====== SUPPLIED DATA

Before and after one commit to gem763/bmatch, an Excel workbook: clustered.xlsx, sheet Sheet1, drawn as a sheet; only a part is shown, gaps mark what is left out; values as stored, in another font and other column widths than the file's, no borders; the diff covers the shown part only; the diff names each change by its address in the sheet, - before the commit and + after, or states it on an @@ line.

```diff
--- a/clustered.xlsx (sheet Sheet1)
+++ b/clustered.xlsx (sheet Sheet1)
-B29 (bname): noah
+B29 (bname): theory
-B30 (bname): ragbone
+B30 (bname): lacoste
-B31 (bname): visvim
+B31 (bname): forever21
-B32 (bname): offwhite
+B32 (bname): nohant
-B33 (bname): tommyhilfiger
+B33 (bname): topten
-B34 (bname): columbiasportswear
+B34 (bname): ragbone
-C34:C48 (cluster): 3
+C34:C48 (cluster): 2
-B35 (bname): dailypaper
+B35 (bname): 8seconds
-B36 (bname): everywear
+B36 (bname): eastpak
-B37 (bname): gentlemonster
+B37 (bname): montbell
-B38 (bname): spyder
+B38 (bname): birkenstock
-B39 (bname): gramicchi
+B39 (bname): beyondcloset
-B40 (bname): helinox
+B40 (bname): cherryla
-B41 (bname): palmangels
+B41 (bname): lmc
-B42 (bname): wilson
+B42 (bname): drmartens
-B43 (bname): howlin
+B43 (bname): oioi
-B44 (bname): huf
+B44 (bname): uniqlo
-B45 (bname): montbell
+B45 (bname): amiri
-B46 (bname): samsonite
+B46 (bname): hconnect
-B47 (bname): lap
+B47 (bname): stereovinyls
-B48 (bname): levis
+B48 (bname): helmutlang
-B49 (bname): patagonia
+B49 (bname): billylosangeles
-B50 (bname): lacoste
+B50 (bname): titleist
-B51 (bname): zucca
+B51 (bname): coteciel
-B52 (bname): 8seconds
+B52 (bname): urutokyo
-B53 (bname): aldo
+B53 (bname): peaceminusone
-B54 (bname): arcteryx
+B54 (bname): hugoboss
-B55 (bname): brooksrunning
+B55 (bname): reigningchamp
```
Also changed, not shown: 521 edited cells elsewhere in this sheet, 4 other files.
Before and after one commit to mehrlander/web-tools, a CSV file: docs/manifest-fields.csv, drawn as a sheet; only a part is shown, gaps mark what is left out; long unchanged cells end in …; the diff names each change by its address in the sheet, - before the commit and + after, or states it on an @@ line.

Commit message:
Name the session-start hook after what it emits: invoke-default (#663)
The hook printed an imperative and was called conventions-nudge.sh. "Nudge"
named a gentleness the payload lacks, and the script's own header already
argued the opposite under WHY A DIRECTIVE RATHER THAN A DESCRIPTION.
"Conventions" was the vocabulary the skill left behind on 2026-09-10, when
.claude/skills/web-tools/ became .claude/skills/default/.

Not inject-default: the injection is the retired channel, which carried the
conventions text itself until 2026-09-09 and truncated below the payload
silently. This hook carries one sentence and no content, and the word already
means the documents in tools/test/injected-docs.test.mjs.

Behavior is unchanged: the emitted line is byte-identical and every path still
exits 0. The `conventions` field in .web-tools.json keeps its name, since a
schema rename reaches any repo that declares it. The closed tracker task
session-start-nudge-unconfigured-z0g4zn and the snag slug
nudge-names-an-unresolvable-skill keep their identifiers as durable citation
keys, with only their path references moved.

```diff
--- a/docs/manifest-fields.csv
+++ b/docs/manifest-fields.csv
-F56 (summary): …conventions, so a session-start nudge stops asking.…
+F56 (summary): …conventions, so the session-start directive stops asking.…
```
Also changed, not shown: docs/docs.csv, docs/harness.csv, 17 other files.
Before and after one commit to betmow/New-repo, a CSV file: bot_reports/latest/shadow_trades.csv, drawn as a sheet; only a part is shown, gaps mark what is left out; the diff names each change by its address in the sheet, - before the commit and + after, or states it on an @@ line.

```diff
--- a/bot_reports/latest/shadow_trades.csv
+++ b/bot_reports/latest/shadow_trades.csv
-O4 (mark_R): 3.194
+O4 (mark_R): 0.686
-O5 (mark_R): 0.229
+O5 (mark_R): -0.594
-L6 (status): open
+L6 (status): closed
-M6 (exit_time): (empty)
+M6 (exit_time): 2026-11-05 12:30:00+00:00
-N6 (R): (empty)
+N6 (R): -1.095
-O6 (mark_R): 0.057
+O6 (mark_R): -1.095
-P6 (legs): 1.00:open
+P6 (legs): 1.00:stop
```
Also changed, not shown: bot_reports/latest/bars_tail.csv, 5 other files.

============

▸ **WORK REQUIRED**:
Repeat word for word the lines above that run from the line containing "named a gentleness" through the line containing "means the documents", both ends included, and nothing else.

▸ **EXPECTED OUTPUT**:
named a gentleness the payload lacks, and the script's own header already
argued the opposite under WHY A DIRECTIVE RATHER THAN A DESCRIPTION.
"Conventions" was the vocabulary the skill left behind on 2026-09-10, when
.claude/skills/web-tools/ became .claude/skills/default/.

Not inject-default: the injection is the retired channel, which carried the
conventions text itself until 2026-09-09 and truncated below the payload
silently. This hook carries one sentence and no content, and the word already
means the documents in tools/test/injected-docs.test.mjs.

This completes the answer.